● Your assignment:
Provide the count of lines below where "hotfix" occurs, with no other output.

● Material supplied:
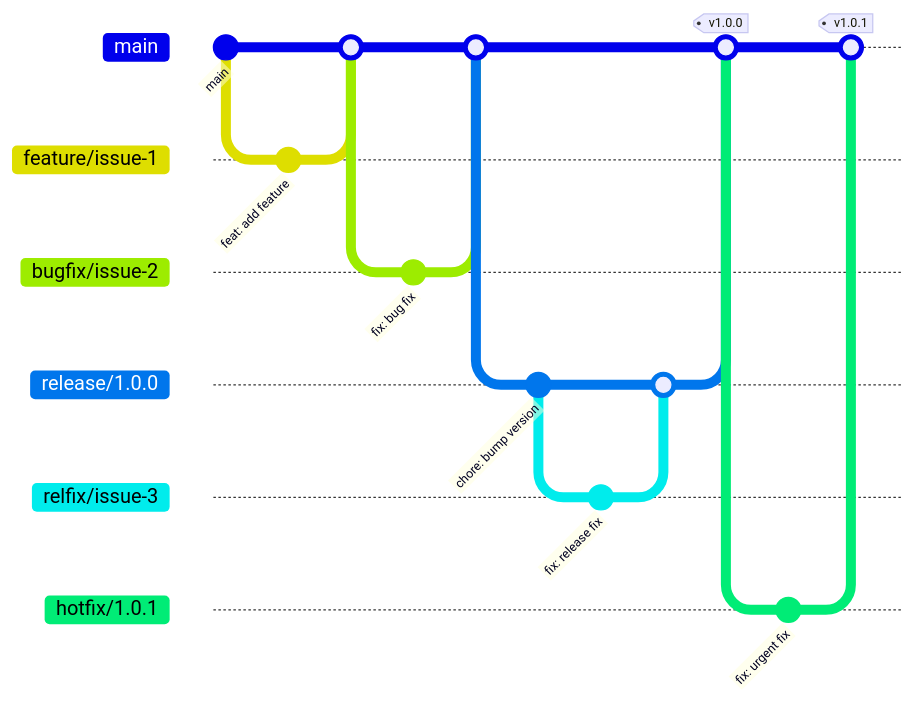
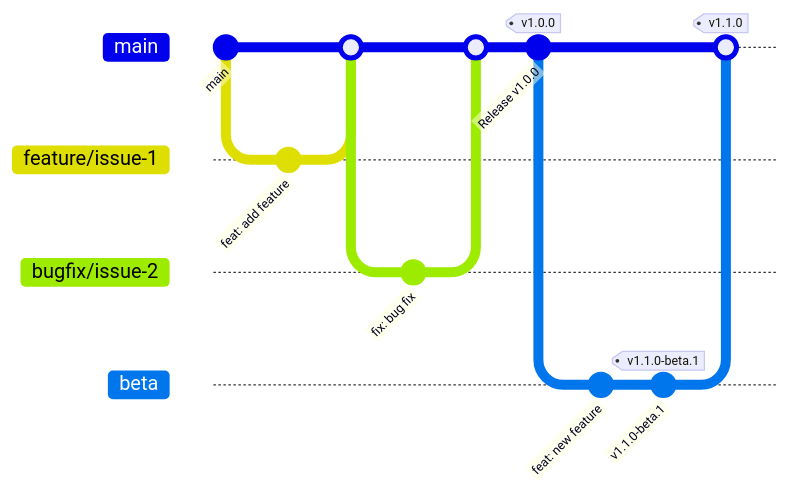
Before and after one commit to adrian-d-hidalgo/nestjs-mcp-server: the diagram in .handbook/GIT_GUIDELINES.md, drawn with Mermaid. The commit also changed other lines of this file and 18 other files, not shown here.

````diff
--- a/.handbook/GIT_GUIDELINES.md
+++ b/.handbook/GIT_GUIDELINES.md
@@ -45,24 +43,18 @@
 ```mermaid
 gitGraph
    commit id: "main"
    branch feature/issue-1
    commit id: "feat: add feature"
    checkout main
    merge feature/issue-1
    branch bugfix/issue-2
    commit id: "fix: bug fix"
    checkout main
    merge bugfix/issue-2
-   branch release/1.0.0
-   commit id: "chore: bump version"
-   branch relfix/issue-3
-   commit id: "fix: release fix"
-   checkout release/1.0.0
-   merge relfix/issue-3
+   commit id: "Release v1.0.0" tag: "v1.0.0"
+   branch beta
+   commit id: "feat: new feature"
+   commit id: "v1.1.0-beta.1" tag: "v1.1.0-beta.1"
    checkout main
-   merge release/1.0.0 tag: "v1.0.0"
-   branch hotfix/1.0.1
-   commit id: "fix: urgent fix"
-   checkout main
-   merge hotfix/1.0.1 tag: "v1.0.1"
+   merge beta tag: "v1.1.0"
 ```
````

● Exercise answer:
2